=== Records shown ===

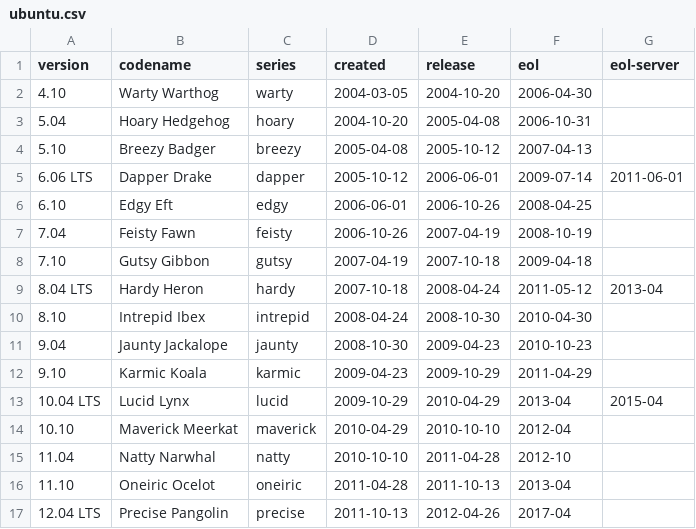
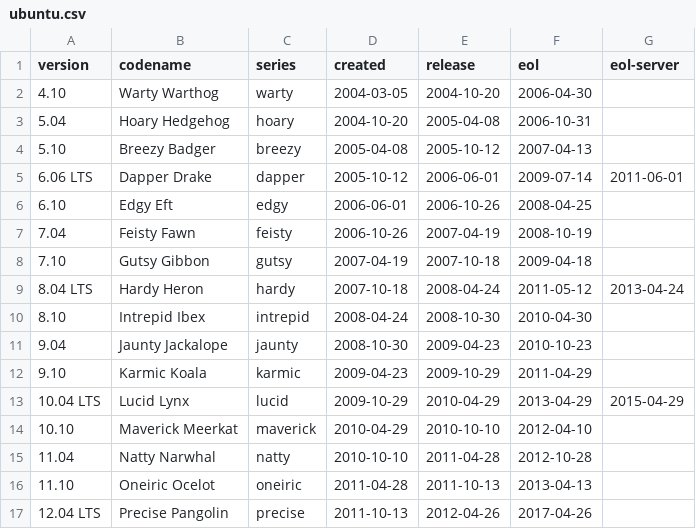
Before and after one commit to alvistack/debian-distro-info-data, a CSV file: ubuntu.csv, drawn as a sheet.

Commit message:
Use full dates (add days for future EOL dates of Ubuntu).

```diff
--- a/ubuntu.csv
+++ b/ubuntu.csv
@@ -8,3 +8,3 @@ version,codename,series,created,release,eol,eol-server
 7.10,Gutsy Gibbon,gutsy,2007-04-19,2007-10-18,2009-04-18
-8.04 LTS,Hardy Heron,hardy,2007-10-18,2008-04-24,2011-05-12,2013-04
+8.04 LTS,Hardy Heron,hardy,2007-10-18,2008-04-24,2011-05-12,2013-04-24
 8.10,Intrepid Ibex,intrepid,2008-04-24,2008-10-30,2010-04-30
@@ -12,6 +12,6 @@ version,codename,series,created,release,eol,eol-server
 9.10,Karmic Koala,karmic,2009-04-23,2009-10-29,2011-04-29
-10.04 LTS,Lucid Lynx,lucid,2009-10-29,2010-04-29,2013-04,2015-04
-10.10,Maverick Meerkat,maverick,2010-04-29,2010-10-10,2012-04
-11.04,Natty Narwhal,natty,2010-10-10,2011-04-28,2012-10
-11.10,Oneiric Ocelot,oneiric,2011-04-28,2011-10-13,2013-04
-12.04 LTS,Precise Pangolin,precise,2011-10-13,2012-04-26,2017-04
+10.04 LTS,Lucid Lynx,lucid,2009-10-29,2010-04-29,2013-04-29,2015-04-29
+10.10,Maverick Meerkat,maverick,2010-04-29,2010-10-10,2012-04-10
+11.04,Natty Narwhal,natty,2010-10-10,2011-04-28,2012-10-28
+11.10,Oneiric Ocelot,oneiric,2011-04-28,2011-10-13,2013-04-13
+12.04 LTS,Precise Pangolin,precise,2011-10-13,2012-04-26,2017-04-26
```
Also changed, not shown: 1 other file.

===
=== Records shown ===

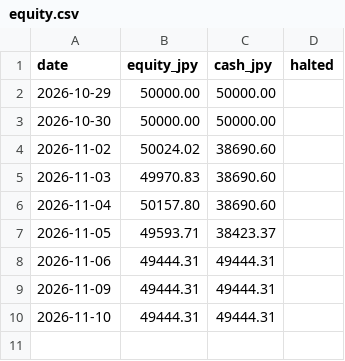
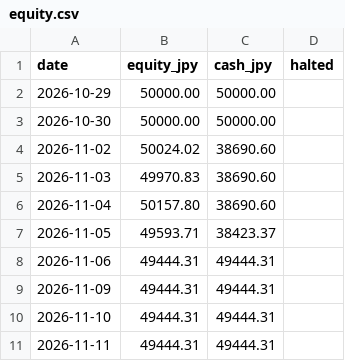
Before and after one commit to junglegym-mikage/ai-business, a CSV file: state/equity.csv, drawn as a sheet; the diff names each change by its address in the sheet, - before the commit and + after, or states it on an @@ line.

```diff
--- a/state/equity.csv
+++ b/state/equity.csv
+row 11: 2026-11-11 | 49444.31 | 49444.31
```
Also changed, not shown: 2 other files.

===

** What is expected **
Out of the records above, pick each line that contains the string "state".

** Exercise result **
Before and after one commit to junglegym-mikage/ai-business, a CSV file: state/equity.csv, drawn as a sheet; the diff names each change by its address in the sheet, - before the commit and + after, or states it on an @@ line.
--- a/state/equity.csv
+++ b/state/equity.csv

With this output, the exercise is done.